To do | Which lines below fall between the one containing "offline with pdfLaTeX." and the one containing "Also changed, not shown: slides.pdf."? Repeat them exactly, counting both of those lines, and add nothing else.

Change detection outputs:
——————————

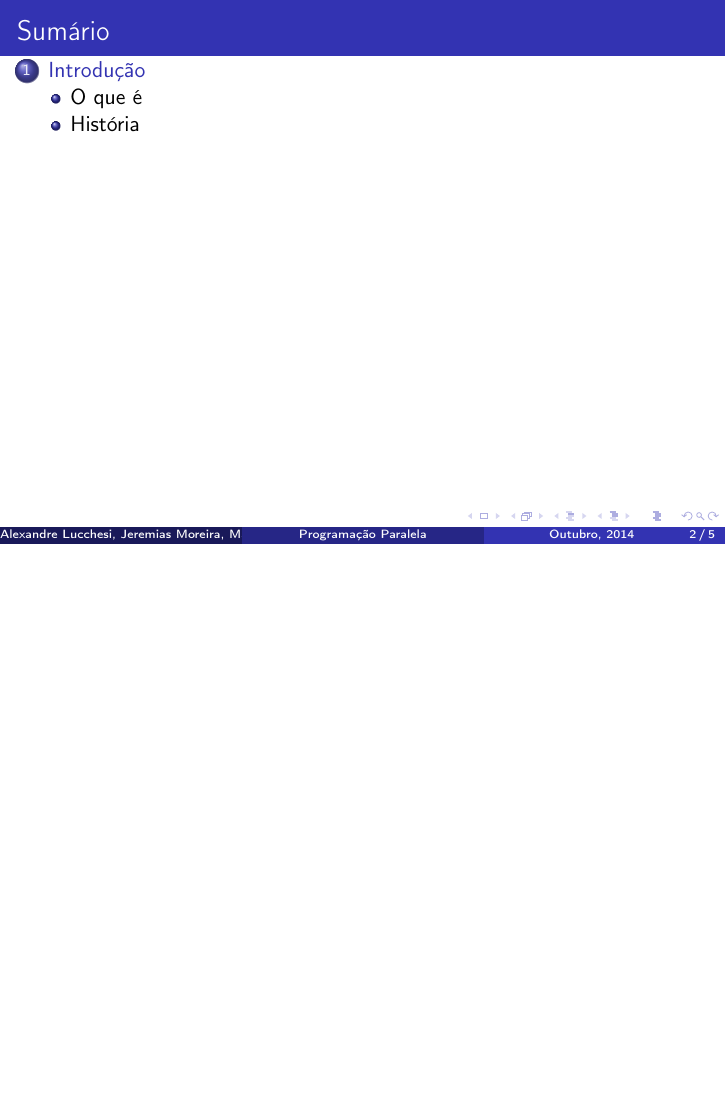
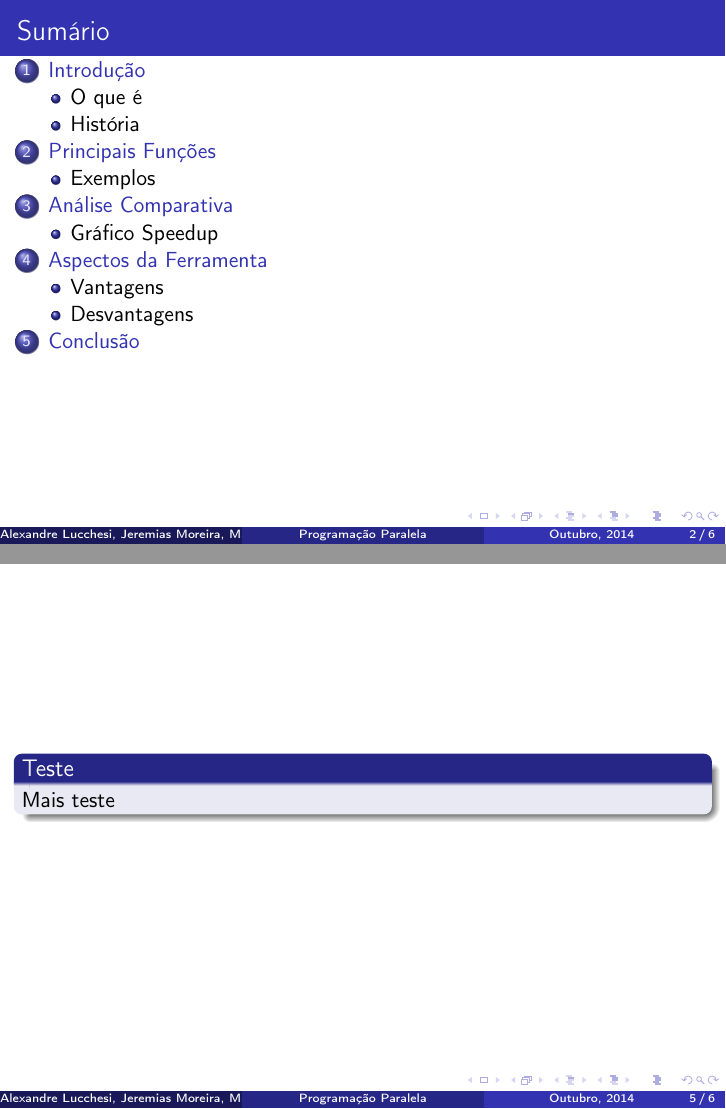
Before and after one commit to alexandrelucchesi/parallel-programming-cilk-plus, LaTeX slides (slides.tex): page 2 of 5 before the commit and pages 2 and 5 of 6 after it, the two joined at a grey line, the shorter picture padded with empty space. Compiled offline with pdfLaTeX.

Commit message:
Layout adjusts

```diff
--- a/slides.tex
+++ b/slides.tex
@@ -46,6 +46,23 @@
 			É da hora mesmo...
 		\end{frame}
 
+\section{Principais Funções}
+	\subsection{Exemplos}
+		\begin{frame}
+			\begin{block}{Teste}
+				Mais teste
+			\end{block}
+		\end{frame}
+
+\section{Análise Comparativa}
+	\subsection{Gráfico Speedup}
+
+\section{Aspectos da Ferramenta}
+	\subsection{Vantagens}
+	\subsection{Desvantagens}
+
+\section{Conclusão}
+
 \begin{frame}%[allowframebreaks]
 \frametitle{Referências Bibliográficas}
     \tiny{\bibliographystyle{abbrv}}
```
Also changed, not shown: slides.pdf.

——————————

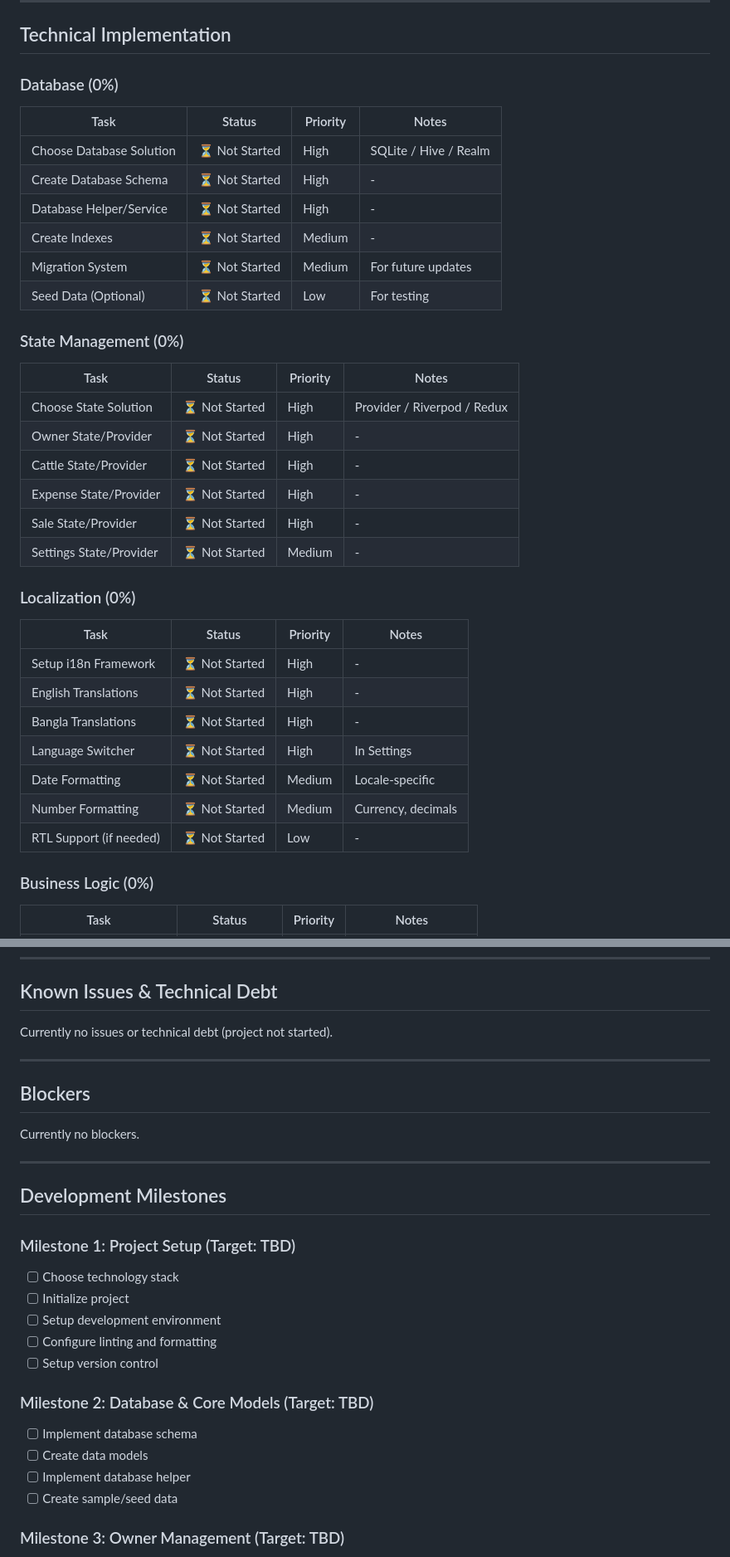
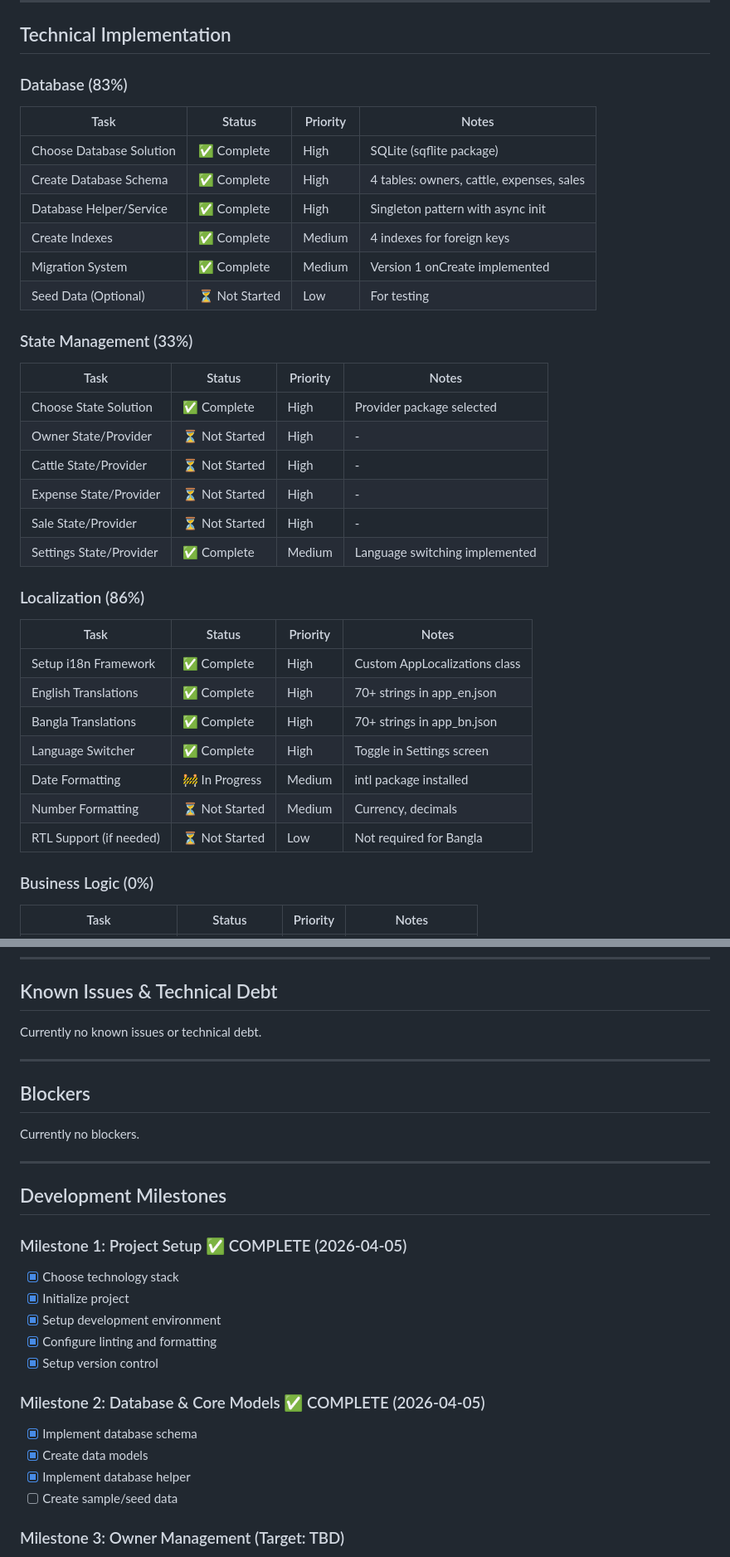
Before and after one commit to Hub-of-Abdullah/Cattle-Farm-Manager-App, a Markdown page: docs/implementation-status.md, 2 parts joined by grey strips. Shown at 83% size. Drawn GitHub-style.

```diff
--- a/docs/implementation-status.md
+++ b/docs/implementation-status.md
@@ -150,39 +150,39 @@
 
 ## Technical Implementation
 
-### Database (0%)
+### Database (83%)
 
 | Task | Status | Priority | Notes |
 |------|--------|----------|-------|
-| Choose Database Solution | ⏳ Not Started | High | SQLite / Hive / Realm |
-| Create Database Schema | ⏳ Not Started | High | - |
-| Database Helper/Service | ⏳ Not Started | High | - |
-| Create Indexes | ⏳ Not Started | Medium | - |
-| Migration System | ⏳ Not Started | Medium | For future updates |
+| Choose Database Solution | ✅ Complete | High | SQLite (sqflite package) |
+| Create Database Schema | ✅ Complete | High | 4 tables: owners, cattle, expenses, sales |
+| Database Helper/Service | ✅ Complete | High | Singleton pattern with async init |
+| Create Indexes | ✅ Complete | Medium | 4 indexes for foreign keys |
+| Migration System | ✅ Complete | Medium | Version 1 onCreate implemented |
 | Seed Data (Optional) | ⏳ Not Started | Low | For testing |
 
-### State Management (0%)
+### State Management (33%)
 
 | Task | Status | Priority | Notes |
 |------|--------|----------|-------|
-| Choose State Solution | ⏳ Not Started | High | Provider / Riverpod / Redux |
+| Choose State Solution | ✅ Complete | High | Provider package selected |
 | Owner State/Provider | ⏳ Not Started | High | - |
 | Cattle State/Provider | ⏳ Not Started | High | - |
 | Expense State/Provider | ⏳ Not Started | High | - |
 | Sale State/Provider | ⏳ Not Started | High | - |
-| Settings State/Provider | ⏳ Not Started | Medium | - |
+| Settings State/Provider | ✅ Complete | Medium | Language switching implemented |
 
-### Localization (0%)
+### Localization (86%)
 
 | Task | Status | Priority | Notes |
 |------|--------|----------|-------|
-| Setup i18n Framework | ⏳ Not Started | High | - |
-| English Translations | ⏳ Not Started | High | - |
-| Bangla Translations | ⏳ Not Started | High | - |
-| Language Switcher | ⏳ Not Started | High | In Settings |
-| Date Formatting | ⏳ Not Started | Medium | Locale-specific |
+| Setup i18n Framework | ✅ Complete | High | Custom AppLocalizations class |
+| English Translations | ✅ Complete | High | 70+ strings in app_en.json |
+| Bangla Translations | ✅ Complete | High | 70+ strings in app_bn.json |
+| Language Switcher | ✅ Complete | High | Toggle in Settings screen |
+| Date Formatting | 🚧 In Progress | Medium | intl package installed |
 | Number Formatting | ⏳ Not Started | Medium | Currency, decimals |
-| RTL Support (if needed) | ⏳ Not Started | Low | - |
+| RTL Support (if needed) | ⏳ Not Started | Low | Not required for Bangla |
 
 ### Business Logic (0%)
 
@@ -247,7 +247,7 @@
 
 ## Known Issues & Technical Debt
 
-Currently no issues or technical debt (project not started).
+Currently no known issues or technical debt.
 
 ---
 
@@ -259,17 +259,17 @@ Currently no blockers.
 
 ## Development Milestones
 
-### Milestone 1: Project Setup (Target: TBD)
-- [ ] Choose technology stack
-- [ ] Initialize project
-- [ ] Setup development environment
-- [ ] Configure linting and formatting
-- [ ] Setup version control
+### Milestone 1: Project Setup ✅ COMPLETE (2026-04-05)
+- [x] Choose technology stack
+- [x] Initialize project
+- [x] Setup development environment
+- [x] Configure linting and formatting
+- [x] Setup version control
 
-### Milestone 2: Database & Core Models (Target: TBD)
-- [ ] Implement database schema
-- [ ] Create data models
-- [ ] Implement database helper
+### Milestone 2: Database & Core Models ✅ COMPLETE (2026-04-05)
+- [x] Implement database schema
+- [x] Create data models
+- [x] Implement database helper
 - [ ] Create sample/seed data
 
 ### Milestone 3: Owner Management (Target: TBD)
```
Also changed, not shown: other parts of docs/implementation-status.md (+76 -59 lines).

——————————

Written answer |
Before and after one commit to alexandrelucchesi/parallel-programming-cilk-plus, LaTeX slides (slides.tex): page 2 of 5 before the commit and pages 2 and 5 of 6 after it, the two joined at a grey line, the shorter picture padded with empty space. Compiled offline with pdfLaTeX.

Commit message:
Layout adjusts

```diff
--- a/slides.tex
+++ b/slides.tex
@@ -46,6 +46,23 @@
 			É da hora mesmo...
 		\end{frame}
 
+\section{Principais Funções}
+	\subsection{Exemplos}
+		\begin{frame}
+			\begin{block}{Teste}
+				Mais teste
+			\end{block}
+		\end{frame}
+
+\section{Análise Comparativa}
+	\subsection{Gráfico Speedup}
+
+\section{Aspectos da Ferramenta}
+	\subsection{Vantagens}
+	\subsection{Desvantagens}
+
+\section{Conclusão}
+
 \begin{frame}%[allowframebreaks]
 \frametitle{Referências Bibliográficas}
     \tiny{\bibliographystyle{abbrv}}
```
Also changed, not shown: slides.pdf.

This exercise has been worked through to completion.